So, what will happen now? Well, it’s early days and it may be that the new PM is right to take time before attempting to start withdrawal discussions with the EU. I have commented before that a divorce after 43 years of marriage might well be a trifle messy. Apart from the very possibly acrimonious sour grapes attitude of the churlish EU towards, and during any discussions with, the UK, the UK has a couple of serious internal problems which should be tackled sooner rather than later.
First and foremost is to make our own politicians realise they are acting on behalf of the nation, and not their tiresome squabbling self-interests. I have commented in previous articles about the lack of statesmanship in the UK today. The second is to educate the equally troublesome Nicola Sturgeon to get herself and her party into the real world, by realising that the 2014 referendum in Scotland showed a very, very clear majority were in favour of remaining in the UK and that nothing post Brexit has altered that view despite Scotland clearly voting Remain on June 23.
Unfortunately for Scotland they are in a mess financially and I suggest that the SNP has singularly failed to dare explain this to “their” people.

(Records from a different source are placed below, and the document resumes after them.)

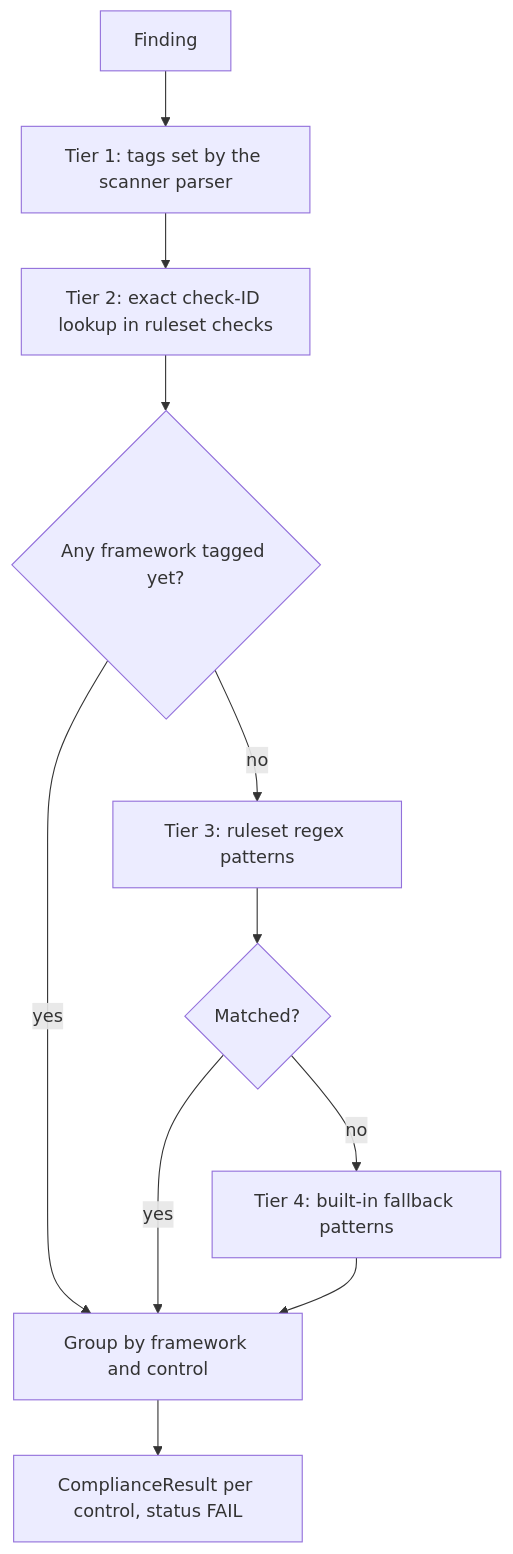
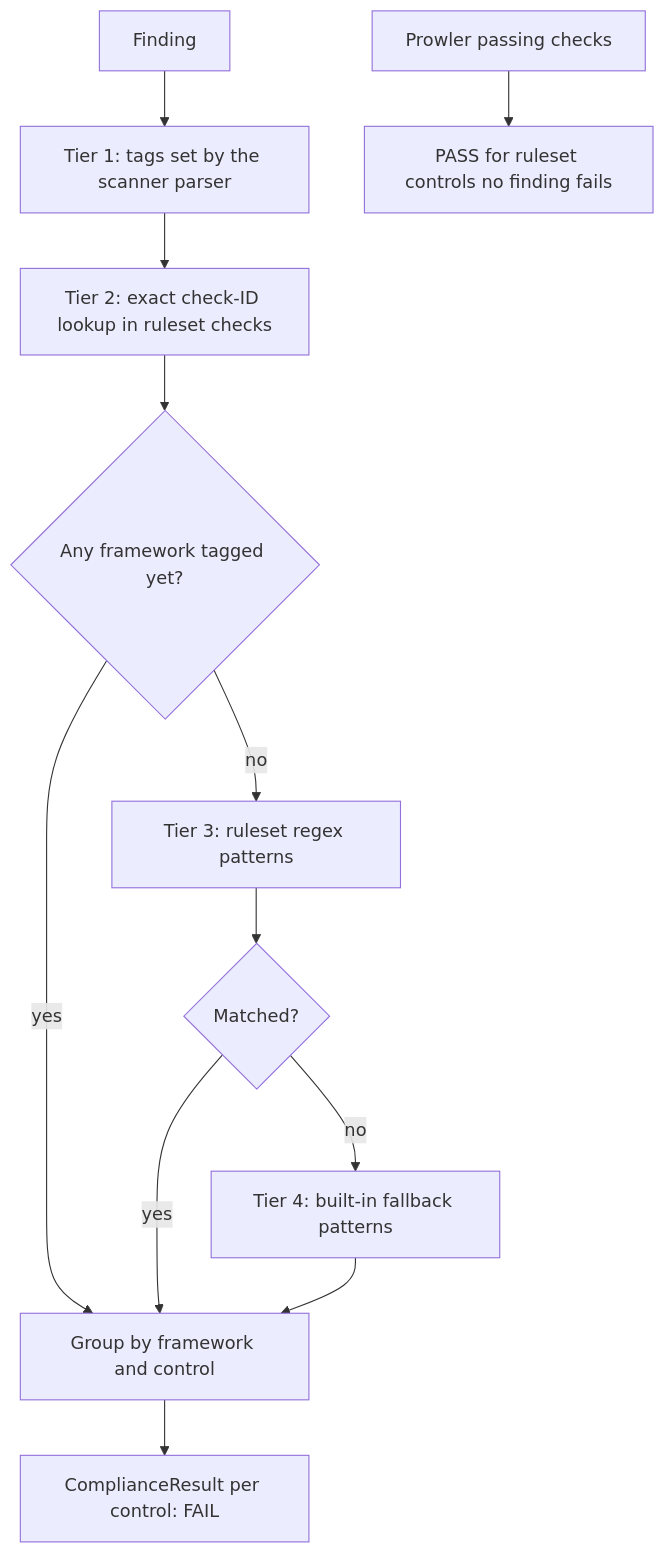
The diagram in site/content/guides/compliance.md (morpheuslord/cloudg), drawn with Mermaid before and after one commit. The commit also changed other lines of this file and 51 other files, not shown here.

````diff
--- a/site/content/guides/compliance.md
+++ b/site/content/guides/compliance.md
@@ -65,13 +65,14 @@
 ```mermaid caption="From a finding to framework controls"
 flowchart TD
   F["Finding"] --> T1["Tier 1: tags set by the scanner parser"]
   T1 --> T2["Tier 2: exact check-ID lookup in ruleset checks"]
   T2 --> Q{"Any framework tagged yet?"}
   Q -->|yes| G["Group by framework and control"]
   Q -->|no| T3["Tier 3: ruleset regex patterns"]
   T3 --> Q2{"Matched?"}
   Q2 -->|yes| G
   Q2 -->|no| T4["Tier 4: built-in fallback patterns"]
   T4 --> G
-  G --> CR["ComplianceResult per control, status FAIL"]
+  G --> CR["ComplianceResult per control: FAIL"]
+  P["Prowler passing checks"] --> PC["PASS for ruleset controls no finding fails"]
 ```
````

It is best summed up by a cartoonist showing a photograph of Angela Merkel with a somewhat condescending smile on her face supposedly talking to Sturgeon and saying “So let me get this straight Nicola…..Scotland has £143 billion debt and an annual deficit of £15 billion and you want to join my EU ?” Note the use of the word “my” there!
I fervently hope that when discussions do start with the EU, both sides approach the task with maturity although that may just be wishful thinking given the low quality of politicians on both sides of the channel. The UK has a considerable annual trade deficit with the EU and the EU is very unlikely to want to lose its largest single customer so, on balance, the UK may well be in a strong bargaining position.
However, while I really appreciate a top rate Barolo or Rioja red wine from time to time, I would shed few tears if forced to drink Australian, New Zealand, South African (i.e. Commonwealth) or American wines for the rest of my life.
Similarly, I could accustom myself to only being able to buy a motor vehicle from Japan, Korea or the USA if all that would be the price of freedom from the childish persistence of the EU with such idiocies as the continued ‘freedom of movement’. As our new PM Theresa May said in August 2015 when she was Home Secretary “When it was first enshrined, free movement meant the freedom to move to a job, not the freedom to cross borders to look for work or claim benefits……….The numbers coming from Europe are unsustainable and the rules must change. Free movement rules don’t just mean European nationals have the right to reside in Britain, they now mean anybody who has married a European can come here almost without condition”.
That is one of the very good reasons so many voted Leave and I hope May remembers and means all of what she said. Regardless, it does not in any way excuse the abhorrent behaviour of the British yobs towards so-called “foreigners” in the days following the result of the referendum. All that did was to highlight the crass ignorance of so many in the UK as to the meaning of the referendum and what the EU is about.
The negotiations may well be quite lengthy, but I would expect there to be a done deal within two years. Talk about having to get all EU members to agree to everything is just eyewash and scaremongering. I raise my very British gin and tonic to offer a toast to successful discussions for both sides.
Brian Lait, a retired chartered accountant living in Cyprus, has lived and worked in five EU member states and conducted business in several others